WORK INSTRUCTIONS:
Pick out every line of the entries below where "class" occurs, and copy those lines.

----------

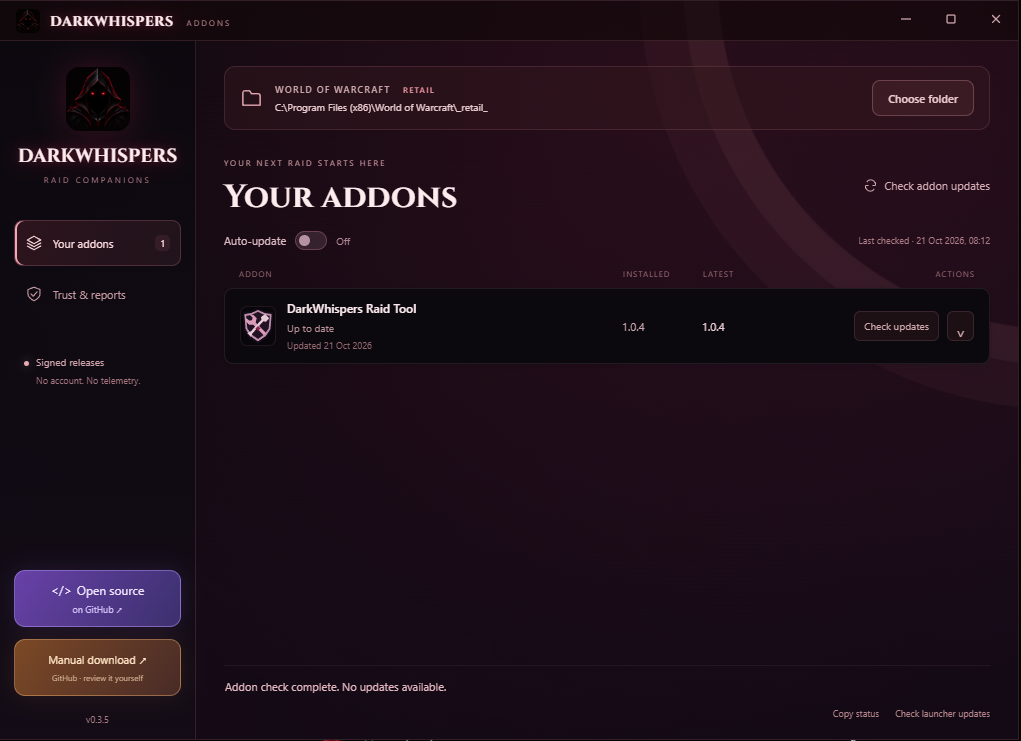
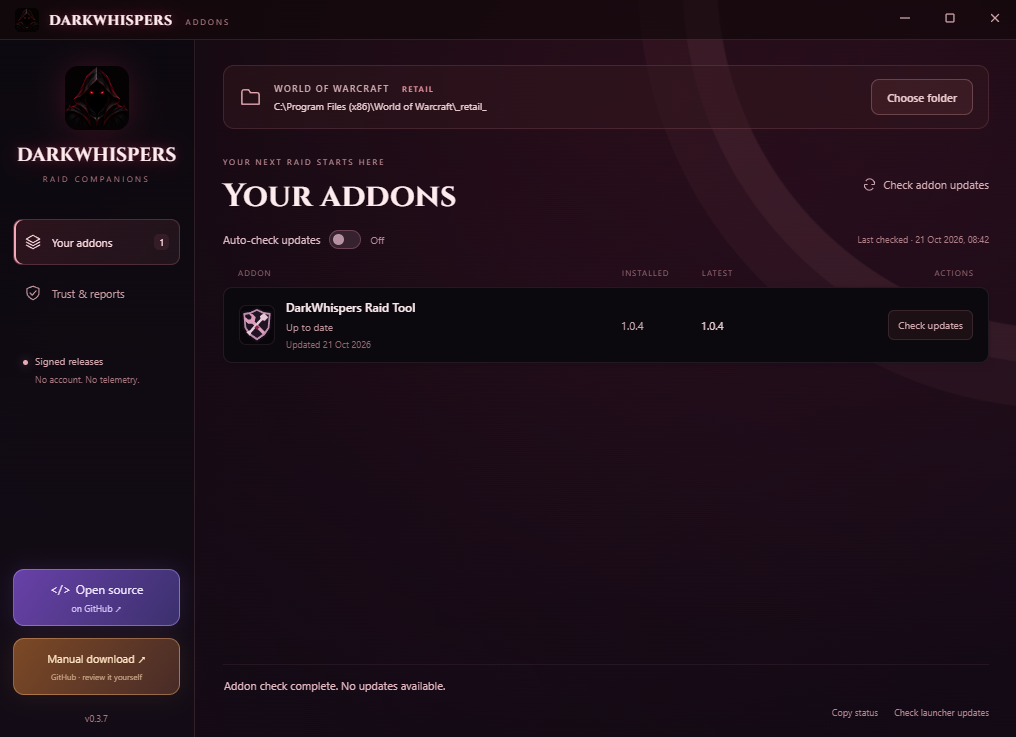
Refresh website demo with the supplied launcher 0.3.7 screenshot

diff --git a/website/public/index.html b/website/public/index.html
@@ -21,7 +21,7 @@
   <div class="page-layout">
     <aside class="demo-panel launcher-demo" aria-labelledby="launcher-demo-title">
       <p class="demo-eyebrow">THE LAUNCHER</p><h2 id="launcher-demo-title">Your addons. Your choice.</h2>
-      <button type="button" class="demo-frame" data-demo="launcher" aria-label="Enlarge launcher screenshot"><img src="/assets/launcher-demo.webp" width="1021" height="741" alt="DarkWhispers launcher with its addon list" decoding="async"></button>
+      <button type="button" class="demo-frame" data-demo="launcher" aria-label="Enlarge launcher screenshot"><img src="/assets/launcher-demo.webp" width="1016" height="737" alt="DarkWhispers launcher with its addon list" decoding="async"></button>
       <p>Install, update and remove addons.<br>Every addon change needs your approval.</p>
     </aside>
   <main class="sanctum">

----------

SOLUTION TO THIS TASK:
   <div class="page-layout">
     <aside class="demo-panel launcher-demo" aria-labelledby="launcher-demo-title">
       <p class="demo-eyebrow">THE LAUNCHER</p><h2 id="launcher-demo-title">Your addons. Your choice.</h2>
-      <button type="button" class="demo-frame" data-demo="launcher" aria-label="Enlarge launcher screenshot"><img src="/assets/launcher-demo.webp" width="1021" height="741" alt="DarkWhispers launcher with its addon list" decoding="async"></button>
+      <button type="button" class="demo-frame" data-demo="launcher" aria-label="Enlarge launcher screenshot"><img src="/assets/launcher-demo.webp" width="1016" height="737" alt="DarkWhispers launcher with its addon list" decoding="async"></button>
   <main class="sanctum">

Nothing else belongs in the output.